THE US is likely to build the world's fastest supercomputer capable of carrying out 1.8 trillion calculations a second - to ensure that it never again needs to carry out underground nuclear tests. The us $46 million computer will be built for the us Department of Energy by Intel, the world's largest chip maker, together with State-owned national laboratories.
It would take a mere mortal working around the clock for 57,000 years to carry out calculations which the computer will do in one second. It will be as powerful as the largest 56-,000 mainframe Computers in the world put together.
At its heart will be Intel's P6 microprocessor, due later this year to replace the company's high performance Pentium chip, used in many of today's personal computers.
The new supercomputer will use 9,000 P6 chips linked together to create whit is known in the industry as a 'massively parallel processor" capable of 1.8 trillion calculations a second. But in comparison, a single top-end Pentium chip manages just 150 million.
The us Government's Sandia National Laboratory, which is working with Intel on the project, already owns one of the two fastest computers - an Intel Paragon capable of 140 billion calculations a second. Oak Ridge, another us lab, has one which does 150 billion a second.

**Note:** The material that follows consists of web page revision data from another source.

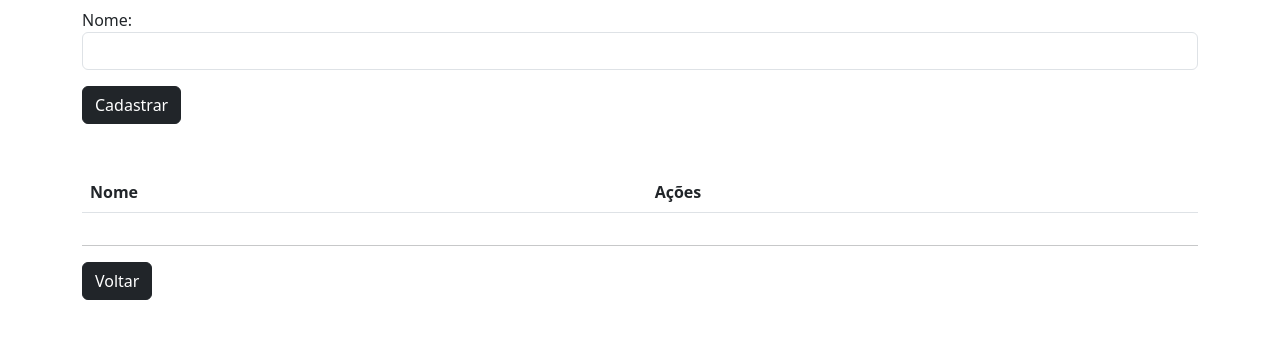
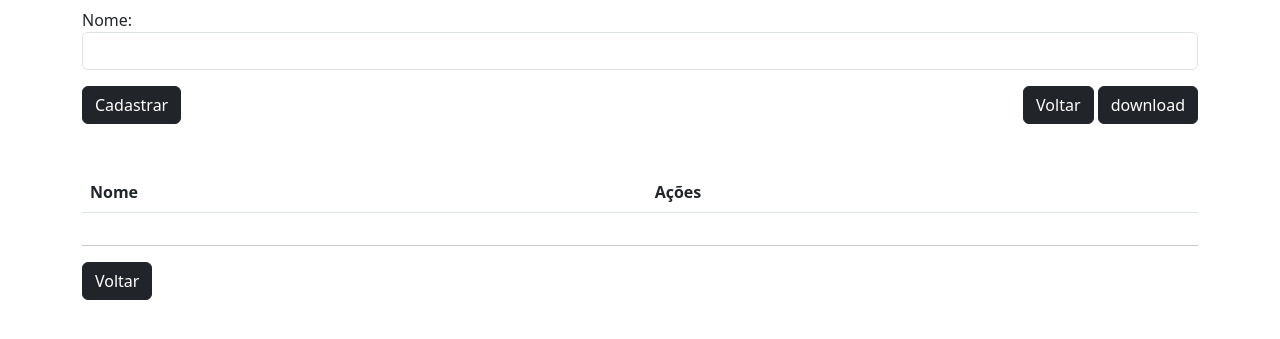
Before and after one commit to TiagoHucs/tiagohucs.github.io, a plain HTML site: page loja/cadastro_produtos.html in a window 1280 px wide. Shown: the part 121-460 px from the top of the page. Drawn offline with nearby package versions, Linux system fonts and the light colour scheme.

Commit message:
download reuso

```diff
--- a/loja/Util.js
+++ b/loja/Util.js
@@ -11,24 +11,16 @@ class Util {
           });
     }
 
-    static download(){
-
-        const materialRepository = new Repository('materiais');
-        const produtoRepository = new Repository('produtos');
-        const conteudoArquivo = JSON.stringify(materialRepository.findAll());
-        // Exemplo de conteúdo para o arquivo
-        //const conteudoArquivo = 'Este é o conteúdo do arquivo que será baixado!';
-
+    static download(nomeArquivo, conteudoArquivo){
         // Criar um Blob com o conteúdo do arquivo
-        const blob = new Blob([conteudoArquivo], { type: 'text/plain' });
+        const blob = new Blob([JSON.stringify(conteudoArquivo)], { type: 'text/plain' });
 
         // Criar um URL temporário para o Blob
         const url = URL.createObjectURL(blob);
 
-        // Criar um link de download
         const linkDownload = document.createElement('a');
         linkDownload.href = url;
-        linkDownload.download = 'materiais.json';
+        linkDownload.download = nomeArquivo + '.json';
         linkDownload.style.display = 'none';
 
         // Adicionar o link à página
--- a/loja/cadastro_materiais.js
+++ b/loja/cadastro_materiais.js
@@ -50,6 +50,11 @@ function loadList() {
     }
   }
 
+  function download(){
+    const arrayData = repo.findAll();
+    Util.download(OBJECT_NAME , arrayData);
+}
+
 function confirmation(text) {
     const response = window.confirm(text);
     return response;
--- a/loja/cadastro_produtos.html
+++ b/loja/cadastro_produtos.html
@@ -20,7 +20,15 @@
           <label for="nome">Nome:</label>
           <input type="text" class="form-control" id="nome" name="nome" required>
         </div>
-        <button type="submit" class="btn btn-dark">Cadastrar</button>
+        <div class="row">
+          <div class="col">
+            <button type="submit" class="btn btn-dark">Cadastrar</button>
+          </div>
+          <div class="col text-end">
+            <button class="btn btn-dark" onclick="Util.redirectHome()">Voltar</button>
+            <button class="btn btn-dark" onclick="download()">download</button>
+          </div>
+        </div>
       </form>
 
 
--- a/loja/cadastro_produtos.js
+++ b/loja/cadastro_produtos.js
@@ -17,6 +17,11 @@ function save(event) {
     cleanForm();
     repo.save(produto);
     loadList();
+}
+
+function download(){
+    const arrayData = repo.findAll();
+    Util.download(OBJECT_NAME, arrayData);
 }
 
 function remove(id) {
```
Also changed, not shown: loja/cadastro_materiais.html (+10 -3 lines).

The supercomputer is needed to fulfill President Clinton's recent pledge that us nuclear weapon safety will be maintained without resorting to underground testing. France says its current nuclear test programme, which is facing worldwide opposition, is needed to garner the information to enable it to witch to computer-based simulation of nuclear tests.
cllomputer simulation will be a principal means for ensuring the safety, reliability and effectiveness of the us nuclear deterrent," said Victor Reis, assistant secretary for energy pro- grammes at the us Department of Eriergy.